| RECORDS FOR PROCESSING |
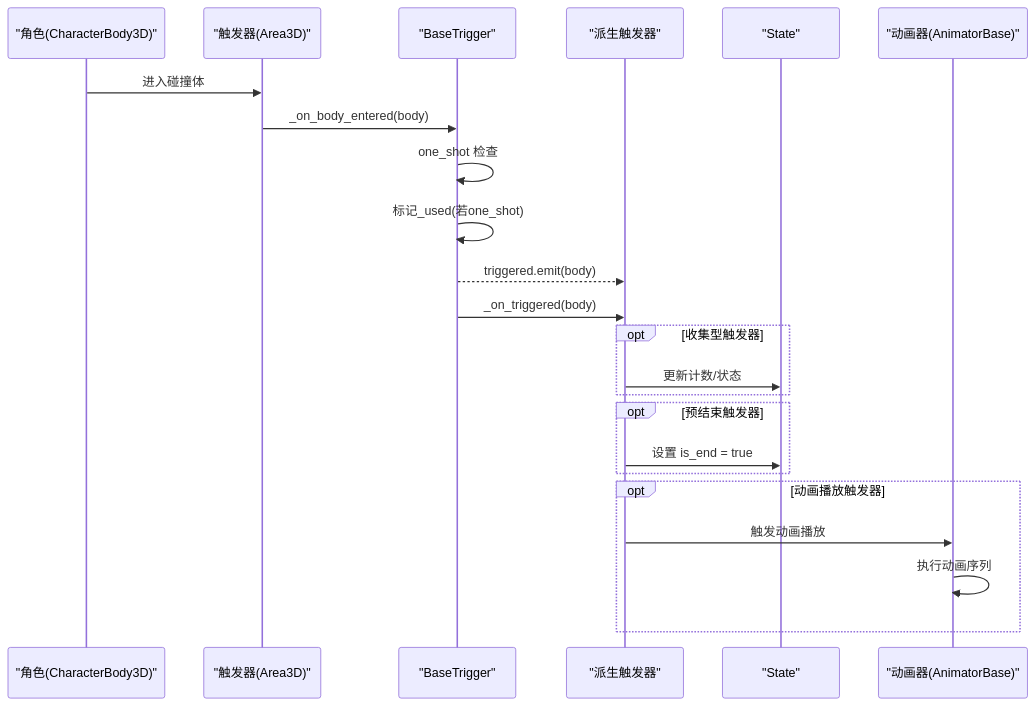
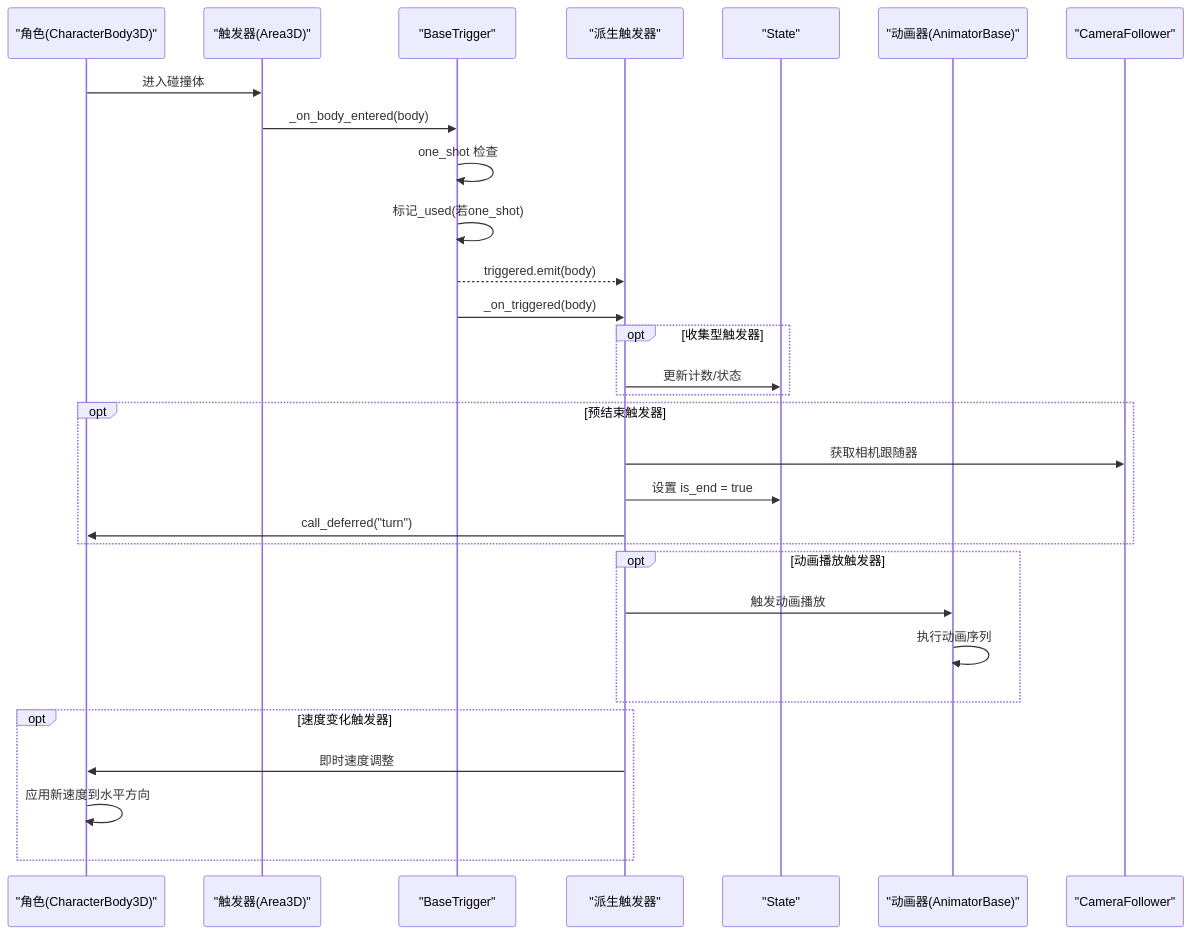
The second of 13 diagrams in .qoder/repowiki/zh/content/游戏系统/触发器系统/触发器系统.md (godotline/godot-line), drawn with Mermaid before and after one commit. The commit also changed other lines of this file and 44 other files, not shown here.

````diff
--- a/.qoder/repowiki/zh/content/游戏系统/触发器系统/触发器系统.md
+++ b/.qoder/repowiki/zh/content/游戏系统/触发器系统/触发器系统.md
@@ -166,25 +174,32 @@
 ```mermaid
 sequenceDiagram
 participant Player as "角色(CharacterBody3D)"
 participant Trigger as "触发器(Area3D)"
 participant Base as "BaseTrigger"
 participant Child as "派生触发器"
 participant State as "State"
 participant Animator as "动画器(AnimatorBase)"
+participant Camera as "CameraFollower"
 Player->>Trigger : 进入碰撞体
 Trigger->>Base : _on_body_entered(body)
 Base->>Base : one_shot 检查
 Base->>Base : 标记_used(若one_shot)
 Base-->>Child : triggered.emit(body)
 Base->>Child : _on_triggered(body)
 opt 收集型触发器
 Child->>State : 更新计数/状态
 end
 opt 预结束触发器
+Child->>Camera : 获取相机跟随器
 Child->>State : 设置 is_end = true
+Child->>Player : call_deferred("turn")
 end
 opt 动画播放触发器
 Child->>Animator : 触发动画播放
 Animator->>Animator : 执行动画序列
 end
+opt 速度变化触发器
+Child->>Player : 即时速度调整
+Player->>Player : 应用新速度到水平方向
+end
 ```
````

| REQUIREMENT |
Look over the material and return every line where the word "Child" is found.

| REPLY |
 participant Child as "派生触发器"
 Base-->>Child : triggered.emit(body)
 Base->>Child : _on_triggered(body)
 Child->>State : 更新计数/状态
+Child->>Camera : 获取相机跟随器
 Child->>State : 设置 is_end = true
+Child->>Player : call_deferred("turn")
 Child->>Animator : 触发动画播放
+Child->>Player : 即时速度调整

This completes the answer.